The team hasn’t only made an economic impact in Columbus, but a charitable one as well. The Columbus Blue Jackets Foundation has donated nearly $11.4 million to promote the health and wellness of Central Ohio children since 2000. The team’s non-profit footprint doesn’t stop there. Many members of the organization make individual efforts to better the community, such as Nick Foligno and Tortorella.
Foligno founded a non-profit in his mother’s name to end breast cancer and has raised a total of $750,000. Tortorella and his wife Christine run a non-profit called the Tortorella Family Foundation that supports multiple causes including education enrichment opportunities for children and medical care for those in need.
The creation of the Blue Jackets has created a tight-knit community of fans in the city. Many groups of great fans have been created over the years. One of the most well known may be the CBJ Artillery, the original creators of the “We Are the 5th Line” movement in 2014 which has now become a well-known moniker for Blue Jacket fans everywhere. Many other groups exist as well such as the Union Blue Soldiers and the Jacket Backers. The team has brought together a great community of fans looking for the organization’s next big accomplishment.

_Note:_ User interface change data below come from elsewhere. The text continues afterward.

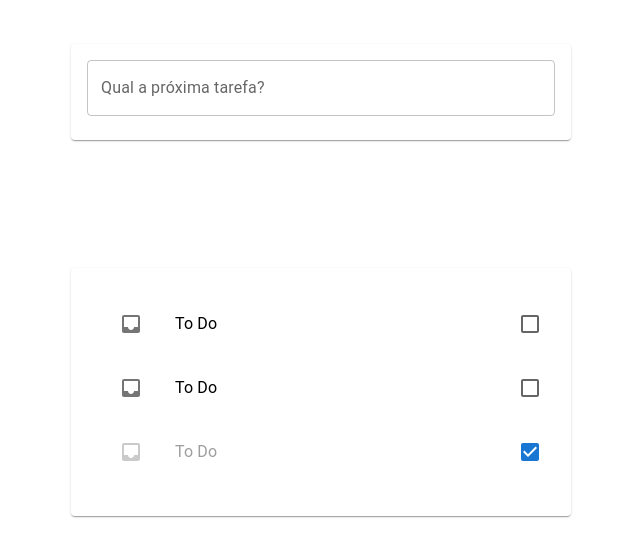
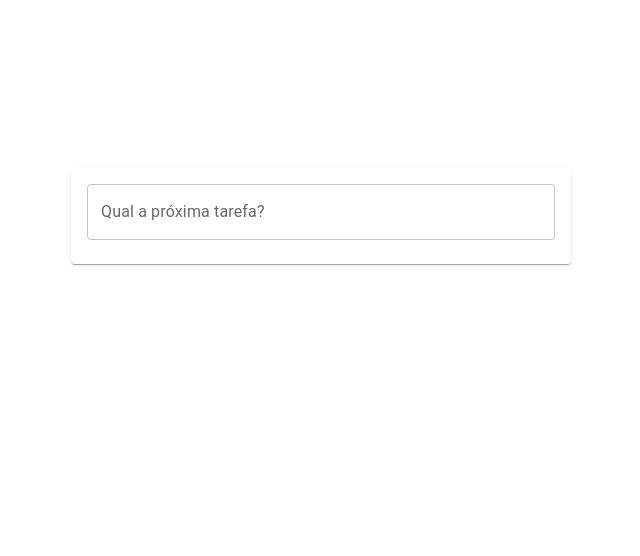
Before and after one commit to guilhXavier/todo-app, a React (Vite) app: page / in a window 1280 px wide. Shown: the part 120-676 px from the top of the page, without its empty margins (319-959 px from the left). Built offline with nearby package versions, Linux system fonts and the light colour scheme.

Commit message:
feat: add use hook to create to-do

```diff
--- a/src/App.tsx
+++ b/src/App.tsx
@@ -1,19 +1,16 @@
 import "./App.css";
+
 import { ToDoForm } from "./components/ToDoForm";
 import { ToDoList } from "./components/ToDoList";
+import { useToDo } from "./hooks/useToDo";
 
 function App() {
+  const { toDos } = useToDo();
+
   return (
     <>
       <ToDoForm />
-      <ToDoList
-        toDos={[
-          { id: 1, title: "To Do", isCompleted: false },
-          { id: 2, title: "To Do", isCompleted: false },
-          { id: 3, title: "To Do", isCompleted: true },
-        ]}
-        onChange={() => {}}
-      />
+      <ToDoList toDos={toDos} onChange={() => {}} />
     </>
   );
 }
--- a/src/components/ToDoForm.tsx
+++ b/src/components/ToDoForm.tsx
@@ -1,14 +1,41 @@
-import React from "react";
+import React, { useState, ChangeEvent, KeyboardEvent } from "react";
 import { Card, CardContent, TextField } from "@mui/material";
+import { useToDo } from "../hooks/useToDo";
 
-export const ToDoForm: React.FC = () => (
-  <Card sx={{ marginBottom: 16 }}>
+type EventHandleChange = ChangeEvent<HTMLInputElement | HTMLTextAreaElement>;
+type EventHandleChangeKeyDown = KeyboardEvent<HTMLInputElement>;
+
+export const ToDoForm: React.FC = () => {
+  const { add } = useToDo();
+  const [title, setTitle] = useState<string>("");
+
+  // --> Função responsável por capturar o evento de escrever/digitar no input e salvar no estado.
+  const handleChange = (event: EventHandleChange) => {
+    const titleTyped = event.target.value;
+    setTitle(titleTyped);
+  };
+
+  // --> Função responsável por criar um novo ToDo. Acionada quando a tecla "Enter" é pressionada.
+  const handleKeyDown = (event: EventHandleChangeKeyDown) => {
+    if (event.key === "Enter") {
+      add(title);
+      setTitle("");
+    }
+  };
+
+  return (
+    <Card sx={{ marginBottom: 16 }} onKeyDown={handleKeyDown}>
       <CardContent>
         <TextField
           sx={{ width: "100%" }}
           label="Qual a próxima tarefa?"
           variant="outlined"
+          value={title}
+          onChange={(event) => {
+            handleChange(event);
+          }}
         />
       </CardContent>
     </Card>
   );
+};
--- a/src/components/ToDoList.tsx
+++ b/src/components/ToDoList.tsx
@@ -9,6 +9,7 @@ interface ToDoListProps {
 }
 export const ToDoList: React.FC<ToDoListProps> = ({ toDos, onChange }) => (
   <Card sx={{ width: 500 }}>
+    {toDos?.length > 0 ? (
       <CardContent>
         <List>
           {toDos.map((elem) => (
@@ -16,5 +17,8 @@ export const ToDoList: React.FC<ToDoListProps> = ({ toDos, onChange }) => (
           ))}
         </List>
       </CardContent>
+    ) : (
+      <></>
+    )}
   </Card>
 );
```
Also changed, not shown: src/utils/ToDoForm.tsx (added, +14 -0 lines). Lines whose indentation alone changed are shown as unchanged.
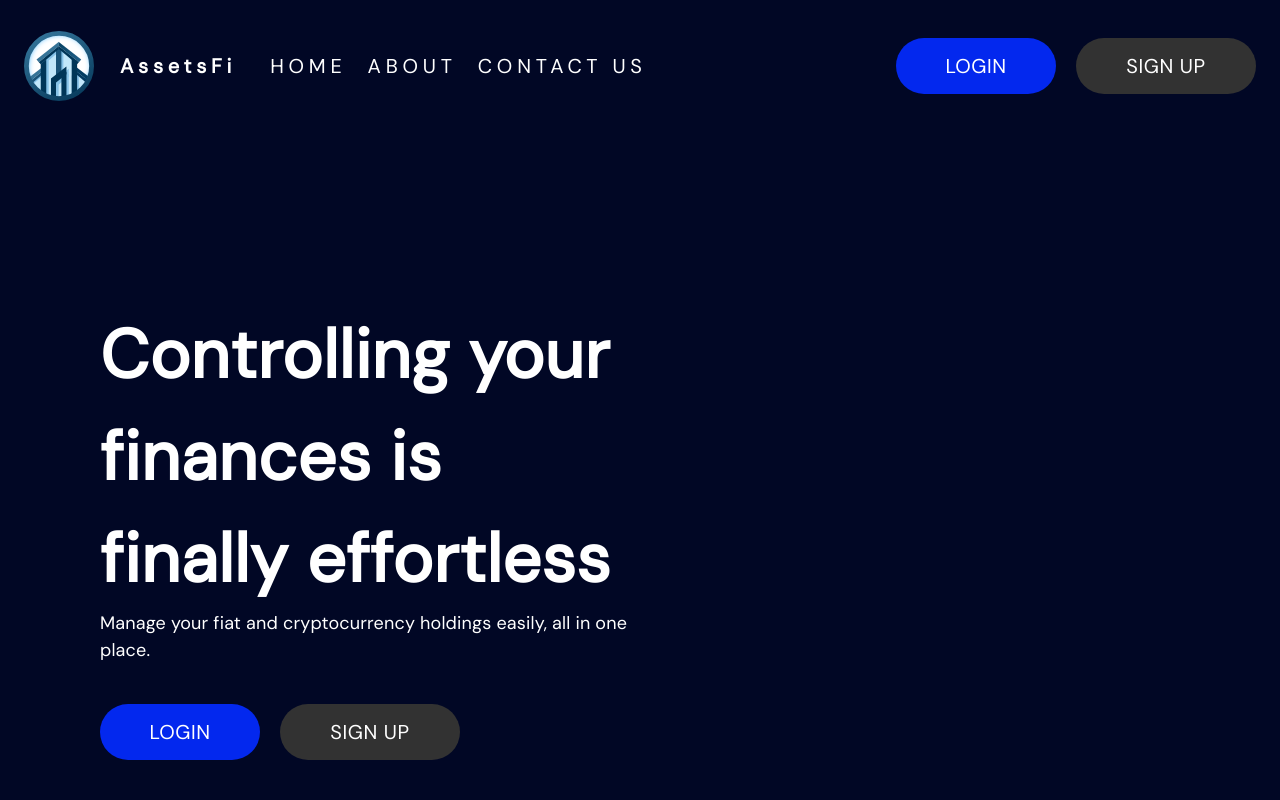
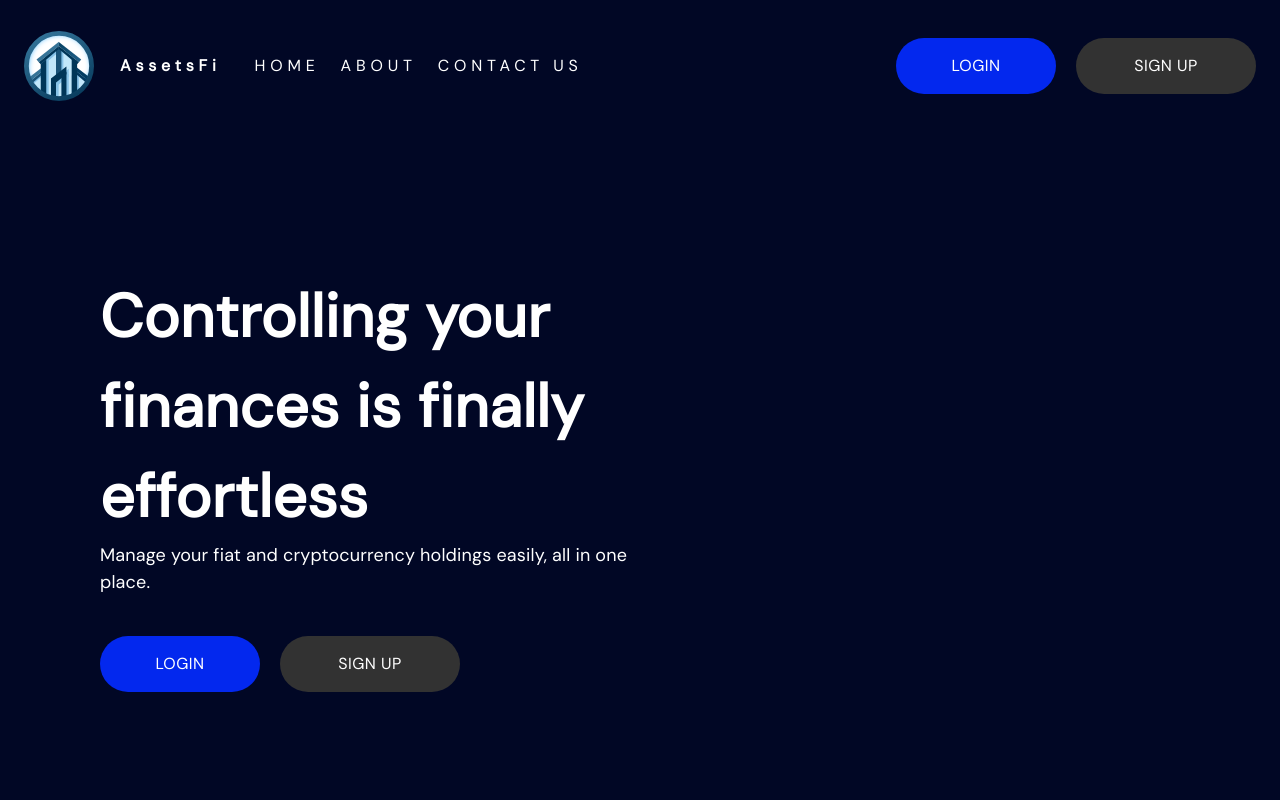
Before and after one commit to ILabiak/assetsfi, a Next.js app in the folder client/: page / in a window 1280 px wide. Shown: the top 800 px of the page. Built offline with nearby package versions, Linux system fonts and the light colour scheme.

Commit message:
change font sizes

```diff
--- a/client/components/Header/Header.jsx
+++ b/client/components/Header/Header.jsx
@@ -75,7 +75,7 @@ function Header() {
                             mr: 2,
                             fontFamily: 'DM Sans',
                             fontWeight: 1000,
-                            fontSize: '20px',
+                            fontSize: '16px',
                             letterSpacing: '.3rem',
                             color: 'inherit',
                             textDecoration: 'none',
@@ -117,7 +117,7 @@ function Header() {
                                 mr: 2,
                                 fontFamily: 'DM Sans',
                                 fontWeight: 1000,
-                                fontSize: '20px',
+                                fontSize: '16px',
                                 letterSpacing: '.3rem',
                                 color: 'inherit',
                                 textDecoration: 'none',
@@ -184,7 +184,7 @@ function Header() {
                                 key={page}
                                 onClick={handleCloseNavMenu}
                                 sx={{
-                                    my: 2, color: 'white', display: 'block', fontSize: '20px', fontFamily: 'DM Sans',
+                                    my: 2, color: 'white', display: 'block', fontSize: '16px', fontFamily: 'DM Sans',
                                     letterSpacing: '.3rem', marginRight: '5px',
                                     '&:hover': {
                                         textDecoration: 'underline',
@@ -204,7 +204,7 @@ function Header() {
                             backgroundColor: '#0328EE',
                             color: 'white',
                             fontFamily: 'DM Sans',
-                            fontSize: '20px',
+                            fontSize: '16px',
                             borderRadius: '80px',
                             marginRight: '20px',
                             display: { xs: 'none', md: 'flex' }
@@ -215,7 +215,7 @@ function Header() {
                             backgroundColor: '#323232',
                             color: 'white',
                             fontFamily: 'DM Sans',
-                            fontSize: '20px',
+                            fontSize: '16px',
                             borderRadius: '80px',
                             display: { xs: 'none', md: 'flex' }
                         }}>
--- a/client/components/Header/header.module.css
+++ b/client/components/Header/header.module.css
@@ -2,7 +2,7 @@
     background-color: #0328EE;
     color: white;
     font-family: 'DM Sans';
-    font-size: 20px;
+    font-size: 16px;
     width: 160px;
     height: 56px;
     border-radius: 80px;
@@ -19,7 +19,7 @@
     background-color: #323232;
     color: white;
     font-family: 'DM Sans';
-    font-size: 20px;
+    font-size: 16px;
     width: 180px;
     height: 56px;
     border-radius: 80px;
--- a/client/components/MacMockup/MacMockup.jsx
+++ b/client/components/MacMockup/MacMockup.jsx
@@ -16,7 +16,7 @@ function MacMockup() {
         marginTop: { xs: '100px', md: '100px' } }}>
             <Box className={styles.mockupInfoWrap} sx={{
                 width: { xs: '90%', md: '50%' },
-                height: { xs: '200px', md: '600px' },
+                height: { xs: '200px', md: '500px' },
             }}>
                 <Box className={styles.mockupInfo} sx={{
                     paddingLeft: { xs: '0px', md: '100px' }
@@ -24,7 +24,7 @@ function MacMockup() {
                     <Typography className={styles.mainText} sx={{
                         fontFamily: 'DM Sans',
                         fontWeight: 'bold',
-                        fontSize: { xs: '28px', md: '68px' },
+                        fontSize: { xs: '28px', md: '60px' },
                         marginBottom: {xs: '15px', md: '0px'}
                     }}>
                         Controlling your finances is finally effortless
@@ -48,7 +48,7 @@ function MacMockup() {
                             backgroundColor: '#0328EE',
                             color: 'white',
                             fontFamily: 'DM Sans',
-                            fontSize: '20px',
+                            fontSize: '16px',
                             borderRadius: '80px',
                             marginRight: {xs: '0px', md: '20px'},
                             marginBottom: {xs: '15px', md: '0px'},
@@ -60,7 +60,7 @@ function MacMockup() {
                             backgroundColor: '#323232',
                             color: 'white',
                             fontFamily: 'DM Sans',
-                            fontSize: '20px',
+                            fontSize: '16px',
                             borderRadius: '80px',
                             width: {xs: '100%', md: '180px'},
                             // display: { xs: 'none', md: 'flex' }
--- a/client/components/MacMockup/macmockup.module.css
+++ b/client/components/MacMockup/macmockup.module.css
@@ -24,7 +24,7 @@
     justify-content: end;
     width: 50%;
     /* border: 1px white solid; */
-    height: 600px;
+    height: 500px;
 }
 
 .laptop {
@@ -58,7 +58,7 @@
     background-color: #0328EE;
     color: white;
     font-family: 'DM Sans';
-    font-size: 20px;
+    font-size: 16px;
     /* width: 160px; */
     height: 56px;
     border-radius: 80px;
@@ -75,7 +75,7 @@
     background-color: #323232;
     color: white;
     font-family: 'DM Sans';
-    font-size: 20px;
+    font-size: 16px;
     /* width: 180px; */
     height: 56px;
     border-radius: 80px;
--- a/client/components/MainFeatures/MainFeatures.jsx
+++ b/client/components/MainFeatures/MainFeatures.jsx
@@ -20,7 +20,7 @@ function MainFeatures() {
                     marginRight: { xs: '20px', md: '100px' }
                 }}>
                     <Typography sx={{
-                        fontSize: { xs: '40px', md: '68px' },
+                        fontSize: { xs: '40px', md: '60px' },
                         fontFamily: 'DM Sans',
                         fontWeight: 'bold',
                         color: 'white'
```
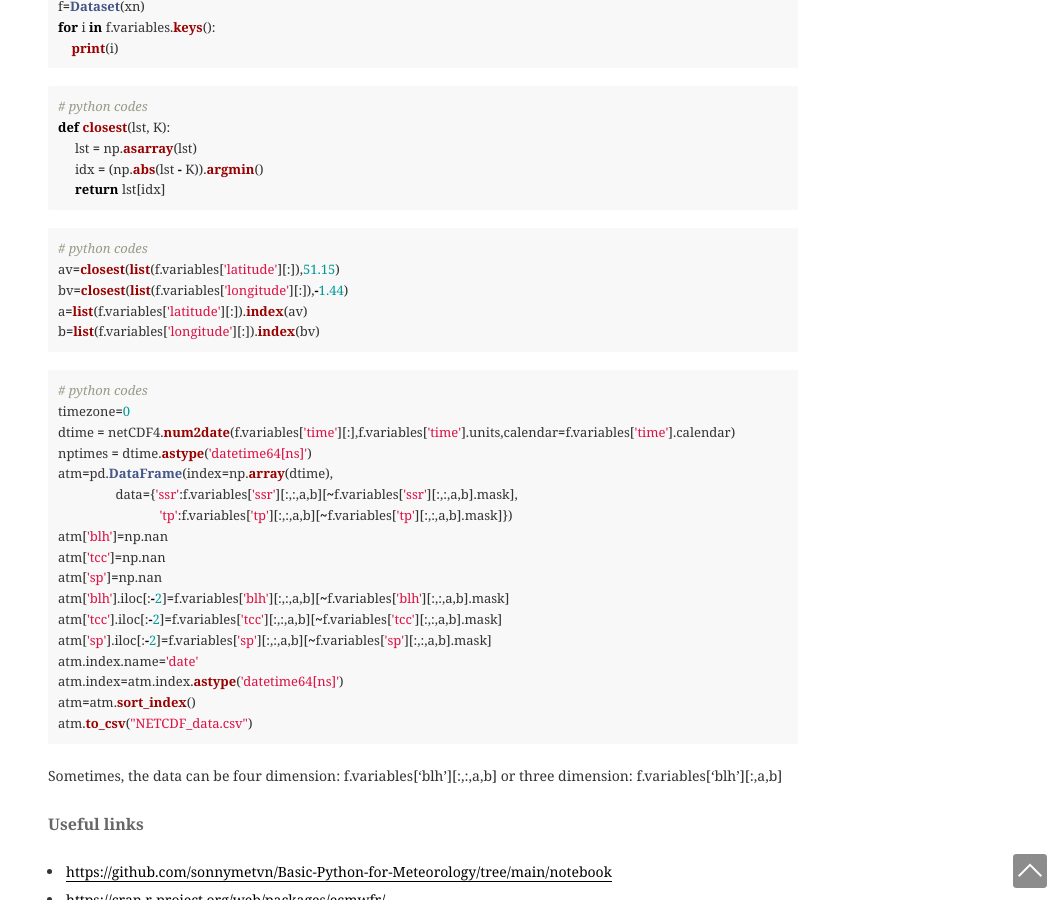
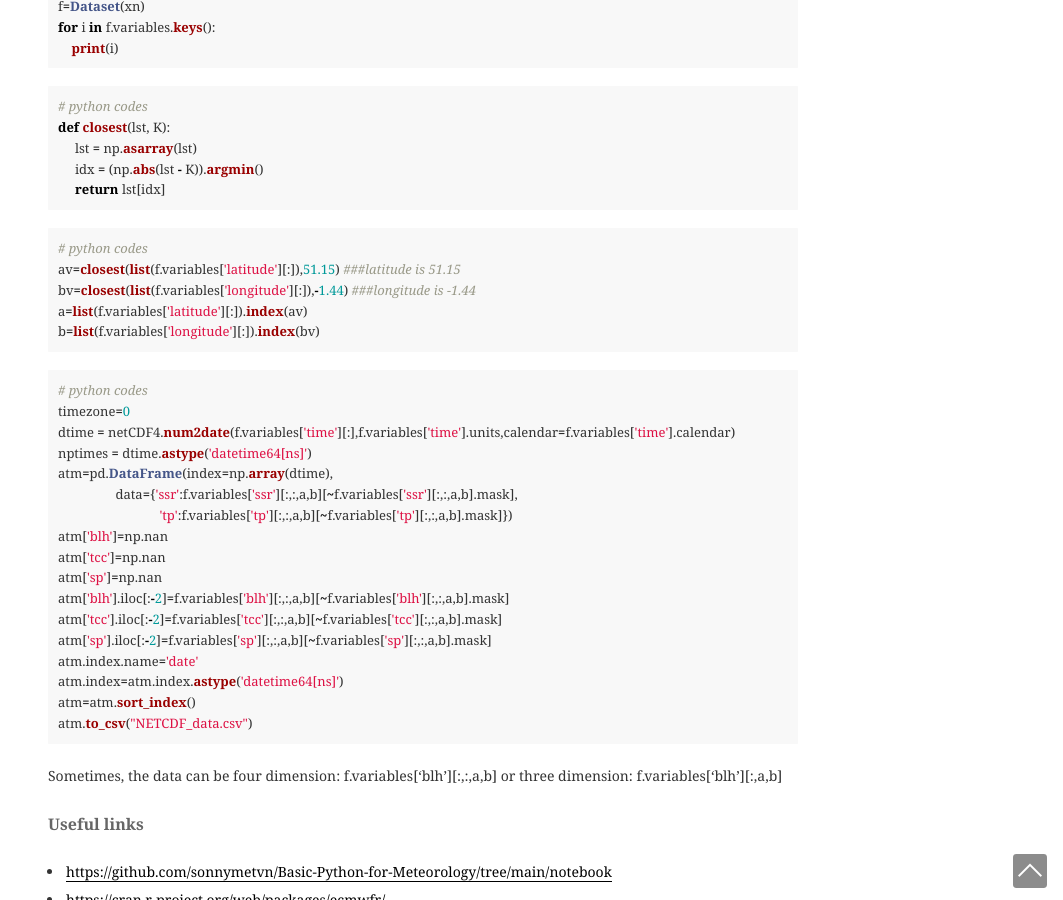
Before and after one commit to songair/Congbo, a Jekyll site: the page built from _posts/2022-07-15-Meteorological data sources.md, in a window 1280 px wide and 900 px high, scrolled down 1406 px. Shown: the whole window, without its empty margins (217-1280 px from the left). Built offline with Jekyll 4.4.1, drawn with Linux system fonts in a browser that asks for light colours; comment, search, counter and statistics services are not loaded.

Commit message:
Update 2022-07-15-Meteorological data sources.md

````diff
--- a/_posts/2022-07-15-Meteorological data sources.md
+++ b/_posts/2022-07-15-Meteorological data sources.md
@@ -79,8 +79,8 @@ def closest(lst, K):
 
 ```python
 # python codes
-av=closest(list(f.variables['latitude'][:]),51.15)
-bv=closest(list(f.variables['longitude'][:]),-1.44)
+av=closest(list(f.variables['latitude'][:]),51.15) ###latitude is 51.15
+bv=closest(list(f.variables['longitude'][:]),-1.44) ###longitude is -1.44
 a=list(f.variables['latitude'][:]).index(av)
 b=list(f.variables['longitude'][:]).index(bv)
 ```
````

The Blue Jackets’ arrival in Columbus and quest for success has turned into a movement in Columbus. The team wants to advance their community, whether it be pushing it economically or by providing support for wellness and education. The team has also been able to bring a city of great fans together. The franchise has pushed for success on and off the ice, especially off of the ice. As the Blue Jackets find success and grow on the ice, the city and community will continue to prosper with them.
Cody Chalfan is currently a journalism major at the Ohio State University who grew up in Columbus and loves hockey, especially the Blue Jackets. He is disabled, therefore he is a major advocate for the NHL’s Hockey is for Everyone movement. A piece he wrote focusing on the Blue Jackets’ work on expanding the sport into the local special needs community can be found here. Cody can be contacted via Twitter (@cachalfan) direct message for comments, constructive criticism, or story ideas.